Start of Records for the exercise

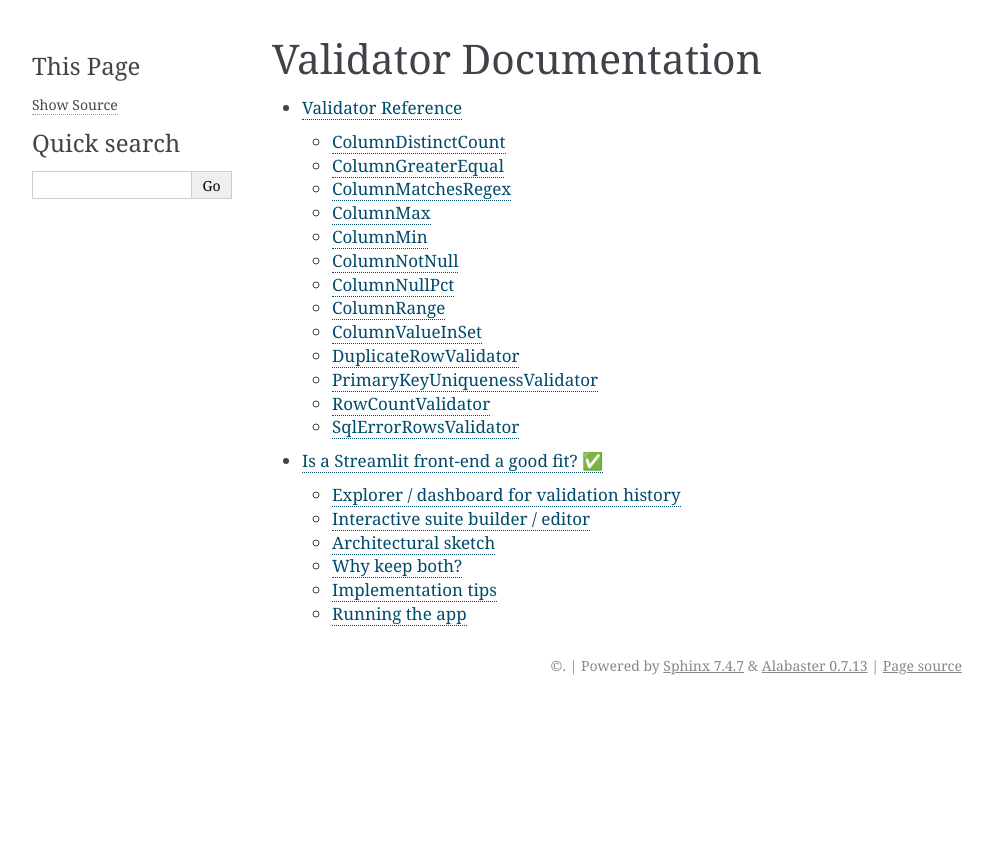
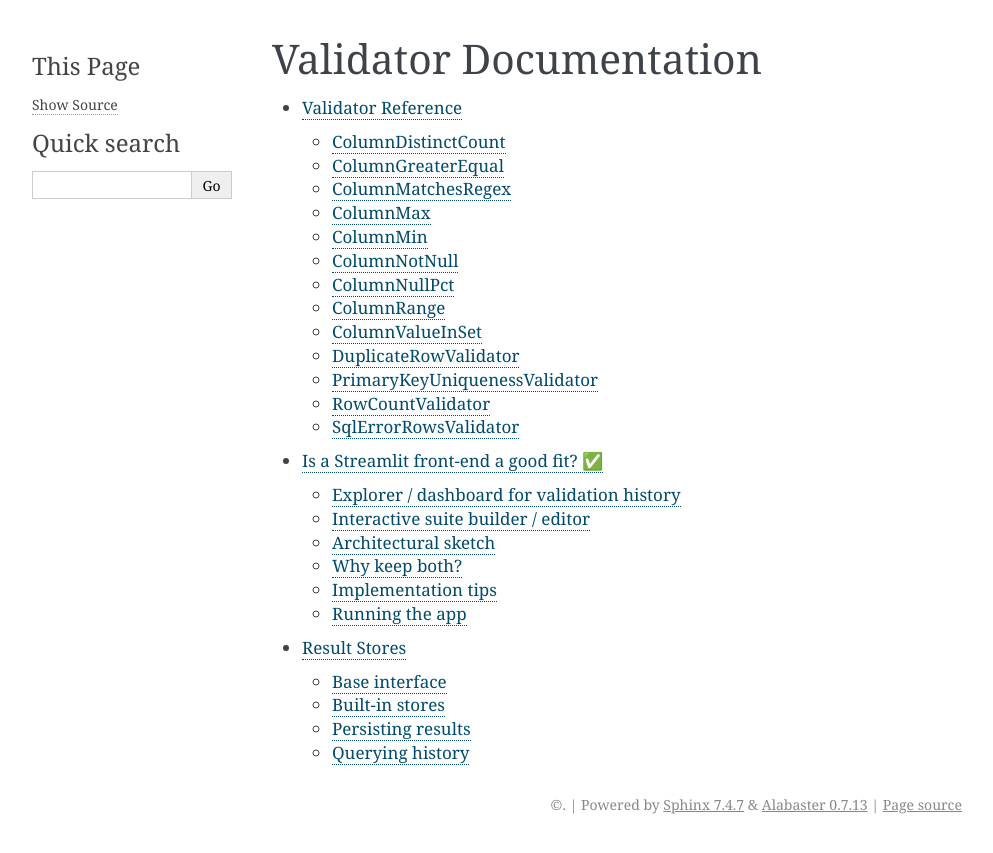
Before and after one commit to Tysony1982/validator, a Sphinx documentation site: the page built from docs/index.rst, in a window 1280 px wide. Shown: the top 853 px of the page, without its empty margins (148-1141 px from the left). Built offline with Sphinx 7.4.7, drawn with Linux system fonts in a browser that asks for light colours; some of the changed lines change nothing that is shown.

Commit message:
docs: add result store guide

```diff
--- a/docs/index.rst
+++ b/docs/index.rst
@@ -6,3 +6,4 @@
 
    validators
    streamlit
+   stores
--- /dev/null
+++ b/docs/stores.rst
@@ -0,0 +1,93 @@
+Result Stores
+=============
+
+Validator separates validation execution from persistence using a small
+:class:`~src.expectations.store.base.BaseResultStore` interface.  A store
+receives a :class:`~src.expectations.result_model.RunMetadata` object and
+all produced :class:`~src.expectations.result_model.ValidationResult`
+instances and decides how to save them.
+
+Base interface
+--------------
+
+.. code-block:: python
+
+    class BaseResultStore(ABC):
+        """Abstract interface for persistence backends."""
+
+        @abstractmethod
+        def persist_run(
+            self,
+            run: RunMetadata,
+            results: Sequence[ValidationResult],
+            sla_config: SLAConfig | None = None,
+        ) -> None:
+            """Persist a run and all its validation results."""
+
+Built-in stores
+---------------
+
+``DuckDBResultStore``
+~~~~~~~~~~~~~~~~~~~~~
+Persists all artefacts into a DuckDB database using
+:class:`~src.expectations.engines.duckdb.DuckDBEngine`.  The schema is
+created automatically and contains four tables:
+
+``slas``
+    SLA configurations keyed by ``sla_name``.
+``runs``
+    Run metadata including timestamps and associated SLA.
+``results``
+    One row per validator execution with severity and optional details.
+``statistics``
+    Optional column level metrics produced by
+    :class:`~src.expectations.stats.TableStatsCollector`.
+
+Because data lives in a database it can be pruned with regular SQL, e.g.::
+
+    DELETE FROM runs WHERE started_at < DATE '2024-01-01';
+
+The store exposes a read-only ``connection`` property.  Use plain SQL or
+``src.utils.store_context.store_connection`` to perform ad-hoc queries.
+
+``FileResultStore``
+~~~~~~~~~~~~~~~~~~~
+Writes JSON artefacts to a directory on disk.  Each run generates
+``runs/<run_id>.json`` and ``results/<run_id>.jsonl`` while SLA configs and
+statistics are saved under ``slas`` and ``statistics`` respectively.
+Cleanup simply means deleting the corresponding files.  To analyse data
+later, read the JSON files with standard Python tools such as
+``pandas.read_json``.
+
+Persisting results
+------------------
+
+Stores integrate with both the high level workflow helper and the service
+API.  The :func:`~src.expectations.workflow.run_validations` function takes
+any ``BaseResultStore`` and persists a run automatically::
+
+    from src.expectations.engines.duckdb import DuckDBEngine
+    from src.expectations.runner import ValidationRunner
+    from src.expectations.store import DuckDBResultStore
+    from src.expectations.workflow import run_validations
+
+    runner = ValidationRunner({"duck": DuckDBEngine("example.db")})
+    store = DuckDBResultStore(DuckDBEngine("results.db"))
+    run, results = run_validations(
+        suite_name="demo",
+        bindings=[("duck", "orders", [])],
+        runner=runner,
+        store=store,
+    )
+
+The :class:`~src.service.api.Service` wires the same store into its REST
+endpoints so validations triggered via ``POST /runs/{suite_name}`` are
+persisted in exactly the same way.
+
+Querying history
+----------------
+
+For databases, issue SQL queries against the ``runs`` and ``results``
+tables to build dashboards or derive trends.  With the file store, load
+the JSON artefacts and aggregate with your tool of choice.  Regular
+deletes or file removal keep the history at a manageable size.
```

End of Records for the exercise
Start of Records for the exercise

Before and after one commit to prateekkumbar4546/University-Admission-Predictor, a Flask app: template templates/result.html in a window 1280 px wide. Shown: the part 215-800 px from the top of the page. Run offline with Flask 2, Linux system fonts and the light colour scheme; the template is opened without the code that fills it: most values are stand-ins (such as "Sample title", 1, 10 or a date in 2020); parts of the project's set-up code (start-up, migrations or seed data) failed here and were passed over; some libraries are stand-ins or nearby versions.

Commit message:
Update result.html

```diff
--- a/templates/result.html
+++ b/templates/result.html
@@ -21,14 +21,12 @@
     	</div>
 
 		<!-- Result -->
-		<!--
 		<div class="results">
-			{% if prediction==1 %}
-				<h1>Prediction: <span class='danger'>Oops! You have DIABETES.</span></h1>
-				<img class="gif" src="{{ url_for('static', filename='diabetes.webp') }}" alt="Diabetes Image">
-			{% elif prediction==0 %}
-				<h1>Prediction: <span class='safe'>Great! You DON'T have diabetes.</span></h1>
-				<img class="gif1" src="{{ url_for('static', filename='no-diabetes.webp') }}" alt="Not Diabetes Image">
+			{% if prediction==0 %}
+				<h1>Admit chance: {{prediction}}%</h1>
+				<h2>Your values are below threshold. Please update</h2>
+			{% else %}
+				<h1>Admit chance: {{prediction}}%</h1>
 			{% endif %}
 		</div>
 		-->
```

End of Records for the exercise

Instructions for the task: Copy each line of the data that contains the word "docs".

Task answer:
Before and after one commit to Tysony1982/validator, a Sphinx documentation site: the page built from docs/index.rst, in a window 1280 px wide. Shown: the top 853 px of the page, without its empty margins (148-1141 px from the left). Built offline with Sphinx 7.4.7, drawn with Linux system fonts in a browser that asks for light colours; some of the changed lines change nothing that is shown.
docs: add result store guide
--- a/docs/index.rst
+++ b/docs/index.rst
+++ b/docs/stores.rst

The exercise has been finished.